(134a) Nonsmooth Models and Methods in Chemical Engineering

Khan, K. A. - Presenter, Argonne National Laboratory
Watson, H. A. J., Massachusetts Institute of Technology
Barton, P. I., Massachusetts Institute of Technology
Nonsmooth process models occupy a useful niche between discrete models with integer variables and traditional smooth models. Nonsmoothness in a model can be used to encode certain discrete features such as transitions in thermodynamic phase or flow regime, process units that switch between discrete operating modes, and pinch analyses for heat integration.
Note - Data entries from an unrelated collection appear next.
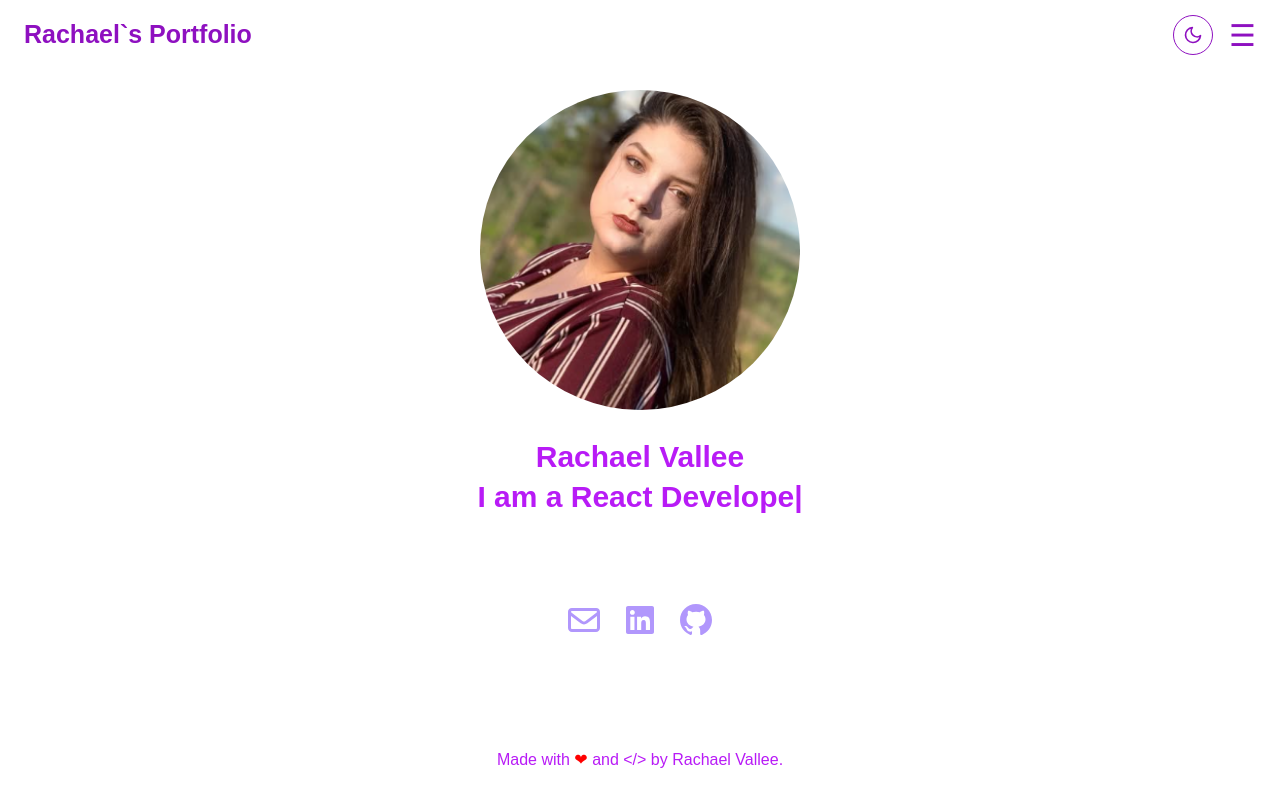
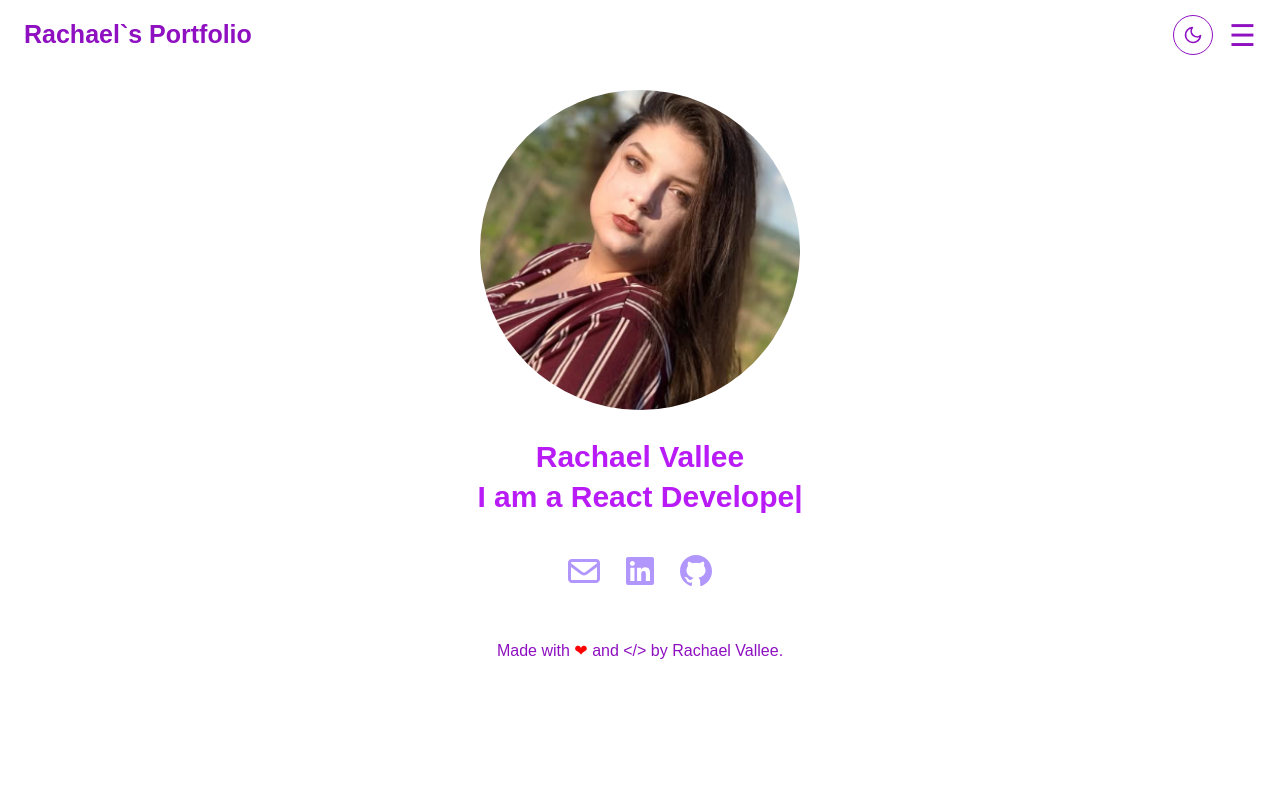
Before and after one commit to rvallee1017/new-portfolio, a Next.js app in the folder portfolio/: page / in a window 1280 px wide. Built offline with nearby package versions, Linux system fonts and the light colour scheme.

Commit message:
added code

```diff
--- a/portfolio/src/app/page.tsx
+++ b/portfolio/src/app/page.tsx
@@ -43,7 +43,7 @@ useEffect(() => {
               </h2>
             </div>
 
-            <div className="mt-4 flex gap-4 fixed md:bottom-40 left-0 right-0 justify-center md:justify-center">
+            <div className="mt-8 flex gap-4 justify-center">
               <Link href="mailto:rachaelvallee2019@gmail.com" target="_blank" rel="noopener noreferrer">
                 <img className="w-10 h-10" src="/email.svg" alt="Email" />
               </Link>
@@ -62,8 +62,8 @@ useEffect(() => {
         </section>
       </main>
 
-      <footer className="mt-5 text-center fixed bottom-5 left-0 right-0 text-[#b81bf6] py-2">
-        <p>
+      <footer className="my-10 text-center text-[#b81bf6] py-2">
+        <p style={{ color: "var(--text-primary)" }}>
           Made with <span style={{ color: "red" }}>❤</span> and &lt;/&gt; by Rachael Vallee.
         </p>
       </footer>
```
Compared to models with integer variables, nonsmooth model enforce continuity of design variables, which provides structural information that can be exploited by numerical methods. Moreover, allowing nonsmoothness in a model may provide enough versatility to represent discrete behavior that cannot be expressed in a smooth model, and to permit the use of a wider class of methods such as aggressive penalty approaches for constrained optimization. Numerical methods for nonsmooth optimization and equation-solving have convergence properties between those of methods for smooth problems and methods for problems with integer variables.

This presentation covers recent advances in nonsmooth methods and model formulation, based on pioneering work on generalized derivatives by Clarke and Nesterov. These generalized derivatives are designed to serve a similar function to gradients of smooth systems. Recent advances include an accurate, automatable, computationally tractable method for evaluating generalized derivatives for nonsmooth functions that are compositions of simple, known functions and operations. This method has been extended to nonsmooth dynamic systems, and to implicit quantities such as the unknown time at which a relief valve opens. In turn, these methods yield new, effective approaches for designing and simulating multistream heat exchangers with pinch analyses embedded, for example, and for simulating dynamic bioreactors with pseudo-steady metabolic models embedded. Implementations, future directions, and open challenges will also be discussed.